- Number of bystanders performing CPR more than doubles in 14 years
- Patients successfully defibrillated before medics arrive increases eight-fold in just five years
London Ambulance Service is encouraging people to learn how to perform basic lifesaving skills for Restart a Heart Day.
The global day of action on Tuesday 16 October is aiming to encourage as many people as possible to learn skills such as cardio pulmonary resuscitation (CPR) and how to use a defibrillator.
London Ambulance Service is marking Restart a Heart Day with pop-up stalls at locations around the capital, including shopping centres and hospitals, where passers-by can be taught how to perform CPR and become familiar with a defibrillator. Here, people can be taught how to save a life in just five minutes.
Cardiac arrest occurs when the heart stops, which means blood is no longer being pumped around the body. People in cardiac arrest are clinically dead. When this happens it is vital to call 999 and begin chest compressions and seek help in finding the nearest defibrillator.
Defibrillators are designed to be very easy to use and they can be operated with little or no medical training. London has one of the best cardiac arrest survival rates in the world, and London Ambulance Service medics get to patients reported to be in cardiac arrest in an average of less than six minutes – but in the first few moments after a person goes into cardiac arrest it’s vital to begin chest compressions and seek a defibrillator to use as quickly as possible.
Contrary to popular belief, use of a defibrillator cannot make the situation worse, as defibrillators can only be used on people in cardiac arrest – people who are clinically dead. Use of a defibrillator gives them a chance of life.
Chris Hartley Sharpe, Head of First Responders at London Ambulance Service:
“When a person goes into cardiac arrest it is vital to call 999 and begin chest compressions. And if there’s one nearby, use a defibrillator.
“Without this help – often from passers-by – the chances of survival decrease by about 10 percent with every passing minute.
“We want people to be confident that they could help if they found themselves in such a situation as a bystander. Restart a Heart Day is a great opportunity to learn life-saving skills, which the public can do at our 11 stalls teaching first aid around the capital.”
Last year 43 people were successfully defibrillated before the arrival of ambulance crews and went on to be discharged from hospital. In 2012 this figure was just five people, meaning there’s been an eightfold increase in just five years.

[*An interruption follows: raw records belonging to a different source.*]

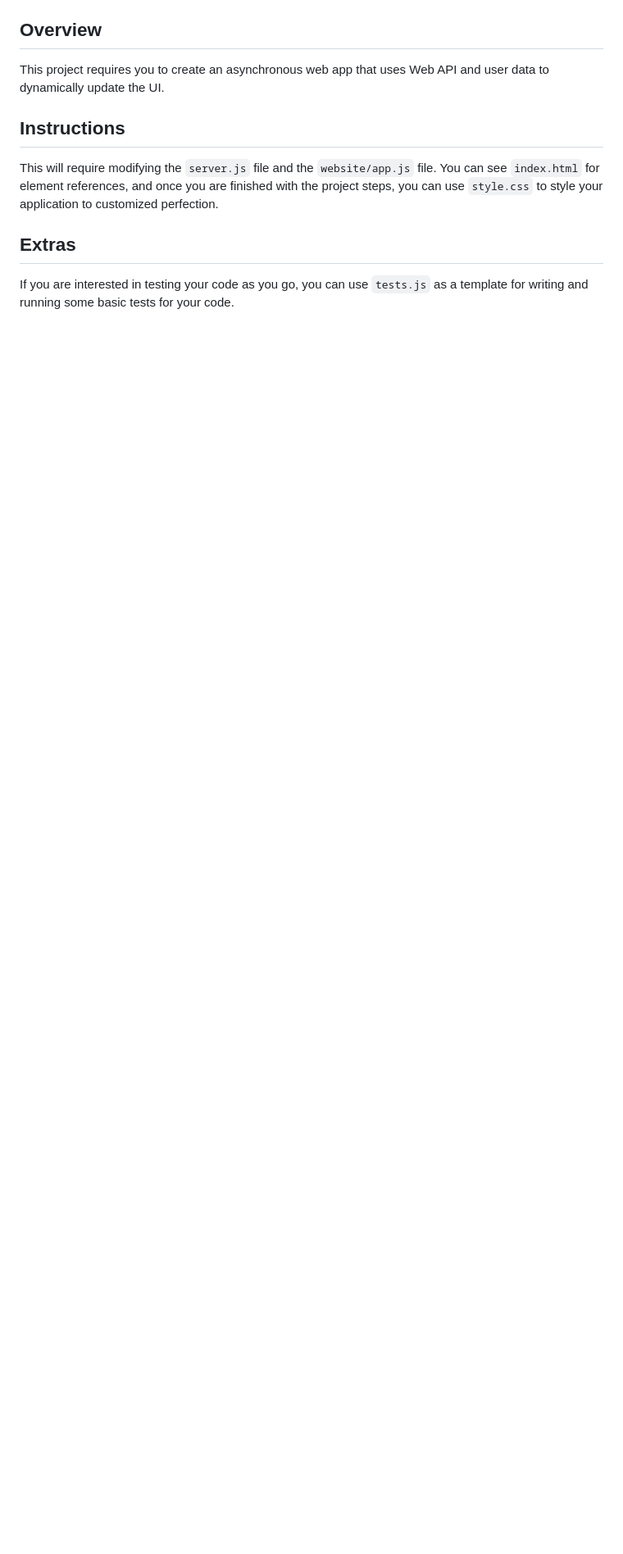
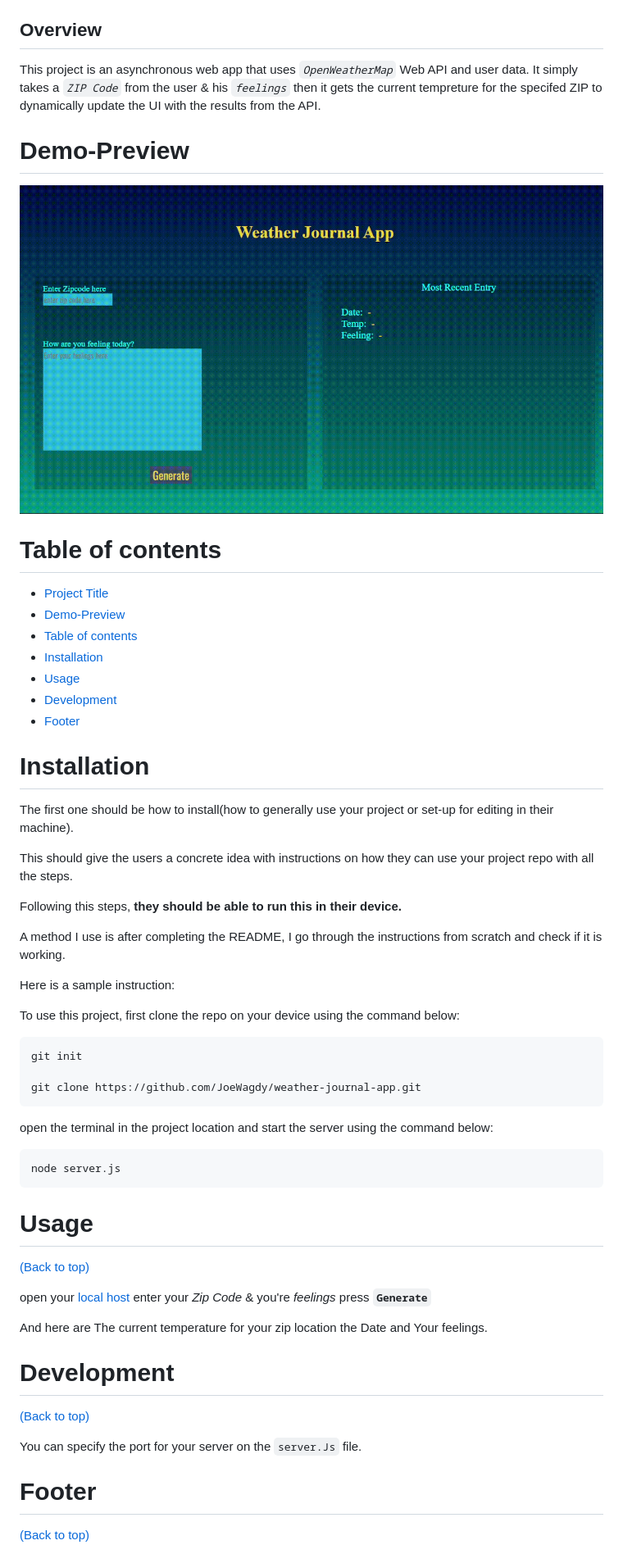
Before and after one commit to JoeWagdy/weather-journal-app, a Markdown page: README.md, the part around the change printed below. Shown: that part at 82% size. GitHub-like rendering; pictures changed too: readmeFiles/demo.gif (added); blank space fills up the shorter version.

````diff
--- a/README.md
+++ b/README.md
@@ -3,8 +8,61 @@
 ## Overview
-This project requires you to create an asynchronous web app that uses Web API and user data to dynamically update the UI.
+This project is an asynchronous web app that uses *`OpenWeatherMap`* Web API and user data.
+It simply takes a *`ZIP Code`* from the user & his *`feelings`* then it gets the current tempreture for the specifed ZIP to dynamically update the UI with the results from the API.
 
-## Instructions
-This will require modifying the `server.js` file and the `website/app.js` file. You can see `index.html` for element references, and once you are finished with the project steps, you can use `style.css` to style your application to customized perfection.
 
-## Extras
-If you are interested in testing your code as you go, you can use `tests.js` as a template for writing and running some basic tests for your code.
+# Demo-Preview
+
+![Demo GIF](readmeFiles/demo.gif)
+
+
+# Table of contents
+
+- [Project Title](#Weather-Journal-App-Project)
+- [Demo-Preview](#demo-preview)
+- [Table of contents](#table-of-contents)
+- [Installation](#installation)
+- [Usage](#usage)
+- [Development](#development)
+- [Footer](#footer)
+
+
+# Installation
+
+The first one should be how to install(how to generally use your project or set-up for editing in their machine).
+
+This should give the users a concrete idea with instructions on how they can use your project repo with all the steps.
+
+Following this steps, **they should be able to run this in their device.**
+
+A method I use is after completing the README, I go through the instructions from scratch and check if it is working.
+
+Here is a sample instruction:
+
+To use this project, first clone the repo on your device using the command below:
+```
+git init
+
+git clone https://github.com/JoeWagdy/weather-journal-app.git
+```
+open the terminal in the project location and start the server using the command below:
+```
+node server.js
+```
+
+
+# Usage
+[(Back to top)](#table-of-contents)
+
+open your [local host](http://localhost:5050/) enter your *Zip Code* & you're *feelings* press **`Generate`**
+
+And here are The current temperature for your zip location the Date and Your feelings.
+
+# Development
+[(Back to top)](#table-of-contents)
+
+You can specify the port for your server on the `server.Js` file.
+
+
+# Footer
+[(Back to top)](#table-of-contents)
+
````
Also changed, not shown: other parts of README.md (+10 -0 lines), readmeFiles/footer.png (added).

The figures for bystanders performing CPR on people in cardiac arrest are vastly improving. In the year 2016-17 in 64 per cent of out-of-hospital cardiac arrests a bystander performed CPR before the arrival of medics.
14 years ago this figure was 28 per cent.